Vatican City, Oct 26, 2014 / 05:36 am
The message Pope Francis sent during his Sunday Angelus address was that love of God and neighbor are inseparably united, and that we see God's face most clearly in the weak and vulnerable.
"In the middle of the thicket of rules and regulations – of the legalisms of yesterday and today – Jesus opens a gap that allows you to see two faces: the face of the Father and that of the brother," the Pope told pilgrims gathered in St. Peter's Square for the Oct. 26 recitation of the traditional Marian prayer.
"He doesn't deliver us two formulas or two precepts, but two faces, indeed one face, the face of God reflected in many faces, because in the face of each brother, especially in the smallest, the most fragile and the most helpless, the same image of God is present."
Pope Francis took his cue from the day's Gospel reading from Matthew, in which Jesus is tested by a doctor of the law who asks which is the greatest commandment.
In his response, Jesus first quotes the Book of Deuteronomy in saying that the greatest commandment is to love God with all of one's heart, soul and mind, the pontiff observed.
"And it could have stopped there, (but) instead Jesus adds something that was not requested from the doctor of the law. He says: 'The second then is similar to this: love your neighbor as yourself,'" which is also a biblical reference to the Book of Leviticus, the Pope noted.
The Bishop of Rome explained how the true novelty Jesus brings to these commandments is that he puts them together, revealing that they are inseparable and complimentary, "(like) two sides of the same coin."

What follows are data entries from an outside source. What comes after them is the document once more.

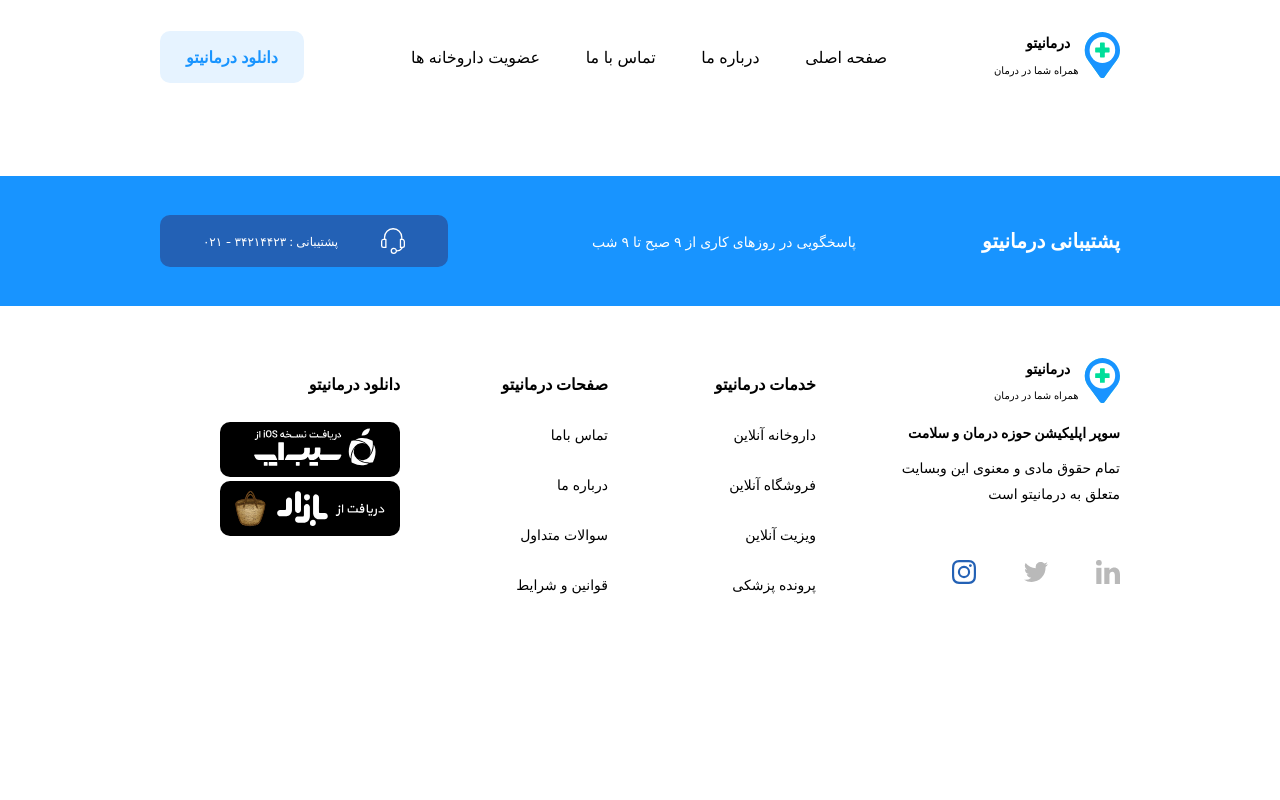
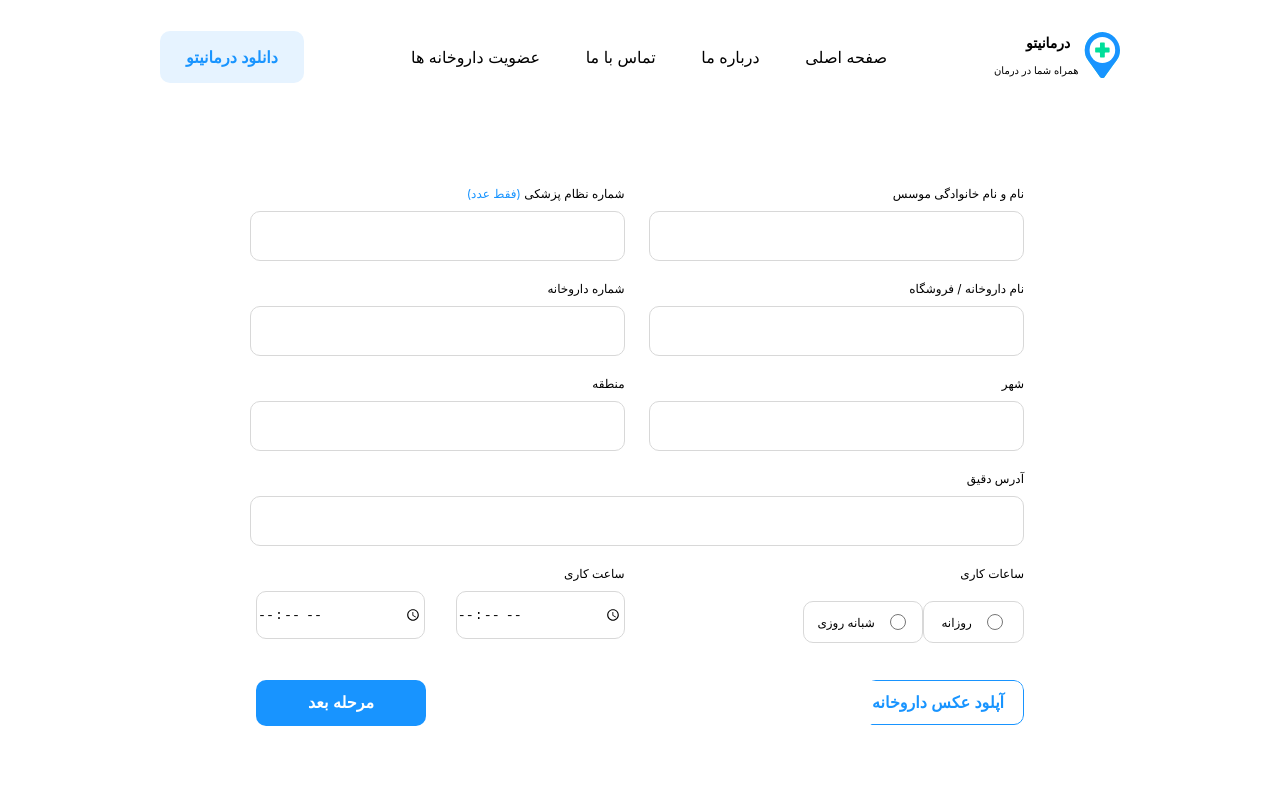
Before and after one commit to amirhghorbani/darmanito-app, a React (Create React App) app: page /register_page in a window 1280 px wide. Shown: the top 800 px of the page. Built offline with nearby package versions, Linux system fonts and the light colour scheme.

Commit message:
implement UI of register form

```diff
--- a/src/components/MainPageComps/Sec1/Sec1-content/Sec1-buttons/Sec1Buttons.js
+++ b/src/components/MainPageComps/Sec1/Sec1-content/Sec1-buttons/Sec1Buttons.js
@@ -1,11 +1,12 @@
 import React from 'react'
 import styles from '../../Sec1.module.scss'
+import { BrowserRouter as Router, Route, Link } from "react-router-dom";
 
 function Sec1Buttons() {
     return (
         <div className={styles.btns}>
             <button className={styles.btn1}>دانلود مستقیم اپ</button>
-            <button className={styles.btn2}>عضویت داروخانه ها</button>
+            <Link style={{width: '100%'}} to='/register_pharmacy'><button className={styles.btn2}>عضویت داروخانه ها</button></Link>
         </div>
     )
 }
--- a/src/components/PharMemShipComps/Section3/ContentBox/ContentBox.js
+++ b/src/components/PharMemShipComps/Section3/ContentBox/ContentBox.js
@@ -1,4 +1,5 @@
 import React from 'react';
+import { Link } from 'react-router-dom';
 import styles from '../Section3.module.scss';
 
 
@@ -14,7 +15,7 @@
                     <p>مایل هستم فقط بعنوان داروخانه فعالیت کنم و در بخش صرفا سفارش دارو با عکس نسخه به بیماران کمک رسانی کنم </p>
                 </div>
                 <div className={styles.btn}>
-                    <button>ثبت نام </button>
+                    <Link to='/register_page'><button>ثبت نام </button></Link>
                 </div>
             </div>
         </div>
--- /dev/null
+++ b/src/components/RegisterComps/Form/Form.js
@@ -0,0 +1,102 @@
+import React, {useState} from "react";
+import { Link } from "react-router-dom";
+import styles from "./Form.module.scss";
+
+function Form() {
+
+    const [checked, setChecked] = useState(false);
+
+    const checkHandler = () => {
+        setChecked(!checked);
+    }
+
+  return (
+    <div className={styles.container}>
+      <form>
+        <div>
+          <label>نام و نام خانوادگی موسس</label>
+          <input type="text" />
+        </div>
+
+        <div>
+          <label>
+            شماره نظام پزشکی <span style={{ color: "#1894FF" }}>(فقط عدد)</span>
+          </label>
+          <input type="text" />
+        </div>
+
+        <div>
+          <label>نام داروخانه / فروشگاه</label>
+          <input type="text" />
+        </div>
+
+        <div>
+          <label>شماره داروخانه</label>
+          <input type="text" />
+        </div>
+
+        <div>
+          <label>شهر</label>
+          <input type="text" />
+        </div>
+
+        <div>
+          <label>منطقه</label>
+          <input type="text" />
+        </div>
+
+        <div style={{ flexGrow: "1", width: "100%" }}>
+          <label>آدرس دقیق</label>
+          <input style={{ width: "100%" }} type="text" />
+        </div>
+
+        <div>
+          <label>ساعات کاری</label>
+          <div className={styles.check}>
+            <div className={styles.daily}>
+              <input
+                className={styles.radio}
+                type="radio"
+                value="روزانه"
+                name="time"
+              />
+              <span>روزانه</span>
+            </div>
+            <div className={styles.allday}>
+              <input
+                className={styles.radio}
+                type="radio"
+                value="شبانه روزی"
+                name="time"
+              />
+              <span>شبانه روزی</span>
+            </div>
+          </div>
+        </div>
+
+        <div>
+            <label>
+                ساعت کاری
+            </label>
+            <div className={styles.hours}>
+                <input type='time' className={styles.firstTime} />
+                <input type='time' className={styles.secondTime} />
+            </div>
+        </div>
+
+        <div>
+            <input type='file' className={styles.file_input} />
+        </div>
+
+        <div>
+            <Link>
+            <input className={styles.subBtn} type='submit' value='مرحله بعد' />
+            </Link>
+        </div>
+
+      </form>
+    </div>
+  );
+}
+
+export default Form;
--- /dev/null
+++ b/src/components/RegisterComps/Form/Form.module.scss
@@ -0,0 +1,147 @@
+@import '../../../assets/sass/styles';
+
+@media screen and (min-width : 320px) {}
+
+
+@media screen and (min-width : 1024px) {
+    .container {
+        width: 75%;
+        margin: 81px auto;
+
+        form {
+            width: 80%;
+            margin: 0 auto;
+            display: flex;
+            flex-direction: row;
+            flex-wrap: wrap;
+            justify-content: space-between;
+
+            div {
+                width: 48%;
+                display: flex;
+                flex-direction: column;
+                 label {
+                    width: 100%;
+                    font-size: 12px;
+                    margin-top: 20px;
+                }
+                input {
+                    width: 100%;
+                    height: 46px;
+                    margin-top: 10px;
+                    border-radius: 10px;
+                    border: 1px solid #D8D8D8;
+                        &:focus {
+                            border: 1px solid $primaryColor;
+                            border-radius: 10px;
+                        }
+                }
+                .check {
+                    display: flex;
+                    flex-direction: row;
+                    width: 60%;
+                    margin-top: 20px;
+                    justify-content: space-between;
+                    .daily {
+                        width: 100px;
+                        height: 40px;
+                        display: flex;
+                        flex-direction: row;
+                        border: 1px solid #D8D8D8;
+                        border-radius: 10px;
+                        justify-content: center;
+                        align-items: center;
+                        .radio {
+                            width: 16px;
+                            height: 16px;
+                            margin-top: 0;
+                        }
+                        span {
+                            font-size: 12px;
+                            margin-right: 10px;
+                        }
+                    }
+                    .allday {
+                        width: 120px;
+                        height: 40px;
+                        display: flex;
+                        flex-direction: row;
+                        border: 1px solid #D8D8D8;
+                        border-radius: 10px;
+                        justify-content: center;
+                        align-items: center;
+                        .radio {
+                            width: 16px;
+                            height: 16px;
+                            margin-top: 0;
+                        }
+                        span {
+                            font-size: 12px;
+                            margin-right: 10px;
+                        }
+                    }
+
+                }
+                .hours {
+                    display: flex;
+                    flex-direction: row;
+                    width: 100%;
+                    justify-content: space-between;
+                    .firstTime {
+                        width: 45%;
+                    }
+                    .secondTime {
+                        width: 45%;
+                    }
+                }
+                .file_input::-webkit-file-upload-button {
+                    visibility: hidden;
+                }
+                .file_input::before {
+                    content: 'آپلود عکس داروخانه';
+                    width: 170px;
+                    height: 43px;
+                    display: flex;
+                    justify-content: center;
+                    align-items: center;
+                    background-color: white;
+                    border: 1px solid $primaryColor;
+                    border-radius: 10px;
+                    outline: none;
+                    white-space: nowrap;
+                    -webkit-user-select: none;
+                    cursor: pointer;
+                    font-size: 16px;
+                    font-weight: bold;
+                    color: $primaryColor;
+                }
+                .file_input {
+                    width: 43%;
+                    margin-top: 36.5px;
+                    border: none;
+                }
+                .file_input:hover::before {
+                    background-color: $cloudyColor;
+                }
+                .subBtn {
+                    width: 170px;
+                    margin-top: 36.5px;
+                    background-color: $primaryColor;
+                    color: white;
+                    font-size: 16px;
+                    font-weight: bold;
+                    float: left;
+                    cursor: pointer;
+                    border: none;
+                    outline: none;
+
+                    &:hover {
+                        background-color: $cloudyColor;
+                        color: $primaryColor;
+                    }
+                }
+            }
+
+        }
+    }
+}
--- /dev/null
+++ b/src/components/RegisterComps/RegisterComps.js
@@ -0,0 +1,12 @@
+import React, { Fragment } from 'react'
+import Form from './Form/Form'
+
+function RegisterComps() {
+    return (
+        <Fragment>
+            <Form />
+        </Fragment>
+    )
+}
+
+export default RegisterComps
--- a/src/pages/MainLanding.js
+++ b/src/pages/MainLanding.js
@@ -1,13 +1,14 @@
 import React from "react";
 import MainLayout from "../components/Layouts/MainLayout";
 import MainPageComps from "../components/MainPageComps/MainPageComps";
-import PharMemShipPage from '../pages/PharMemShipPage';
+import PharMemShip from '../pages/PharMemShip';
 
 import {Switch, Route} from 'react-router-dom'
-import FaqPage from "./FaqPage";
-import TermsPage from "./TermsPage";
+import Faq from "./Faq";
+import Terms from "./Terms";
 import About from "./About";
 import Contact from "./Contact";
+import Register from "./Register";
 
 
 
@@ -19,11 +20,12 @@
       <MainLayout>
         <Switch>
           <Route exact path='/darmanito-app' component={MainPageComps} />
-          <Route path='/register_pharmacy' component={PharMemShipPage} />
-          <Route path='/faq_page' component={FaqPage} />
-          <Route path='/terms_page' component={TermsPage} />
+          <Route path='/register_pharmacy' component={PharMemShip} />
+          <Route path='/faq_page' component={Faq} />
+          <Route path='/terms_page' component={Terms} />
           <Route path='/about_page' component={About} />
           <Route path='/contact_page' component={Contact} />
+          <Route path='/register_page' component={Register} />
         </Switch>
       </MainLayout>
     </div>
--- /dev/null
+++ b/src/pages/Register.js
@@ -0,0 +1,12 @@
+import React, { Fragment } from 'react'
+import RegisterComps from '../components/RegisterComps/RegisterComps'
+
+function Register() {
+    return (
+       <Fragment>
+           <RegisterComps />
+       </Fragment>
+    )
+}
+
+export default Register
```
Also changed, not shown: src/pages/Faq.js (renamed from src/pages/FaqPage.js), src/pages/PharMemShip.js (renamed from src/pages/PharMemShipPage.js), src/pages/Terms.js (renamed from src/pages/TermsPage.js).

One of the most visible signs of God's love that a Christian can give is to love one's neighbor, he said, noting how Jesus doesn't put love of God at the top of the list of commandments, but rather "at the center, because it's from the heart that everything begins and to which it must come back."
In the Old Testament, to live in the image of God who is holy included caring for the most vulnerable, such as the orphan and the widow, the Pope observed, explaining that Jesus completes the law by uniting in himself the human and the divine, which now become a single mystery of love.
"In light of the word of Jesus, love is the measure of the faith, and faith is the spirit of love," he said. "No longer can we separate a religious life from service to our brothers, to those concrete brothers we meet."
"No longer can we divide prayer, the encounter with God in the sacraments, from listening to others, from closeness to their lives, especially to their wounds."
The Roman Pontiff concluded his address by pointing that what Jesus gives us in the day's Gospel passage are the fundamental criterion on which to base our lives.
Jesus also and above all gives us his Spirit, the Pope noted, who teaches us to love God and our neighbors "with a free and generous heart" as the Lord did.
"With the intercession of Mary, our mother, let us open ourselves to receive this gift, (and) to walk in the law of love."
After leading faithful in the Marian prayer, Pope Francis drew attention to the example of Blessed Mother Assunta Marchetti, who was beatified yesterday in Brazil, and praised her for her tireless work in helping Italian immigrants.
He closed by offering personal greetings to various communities present, giving an affectionate blessing, and asking for prayers.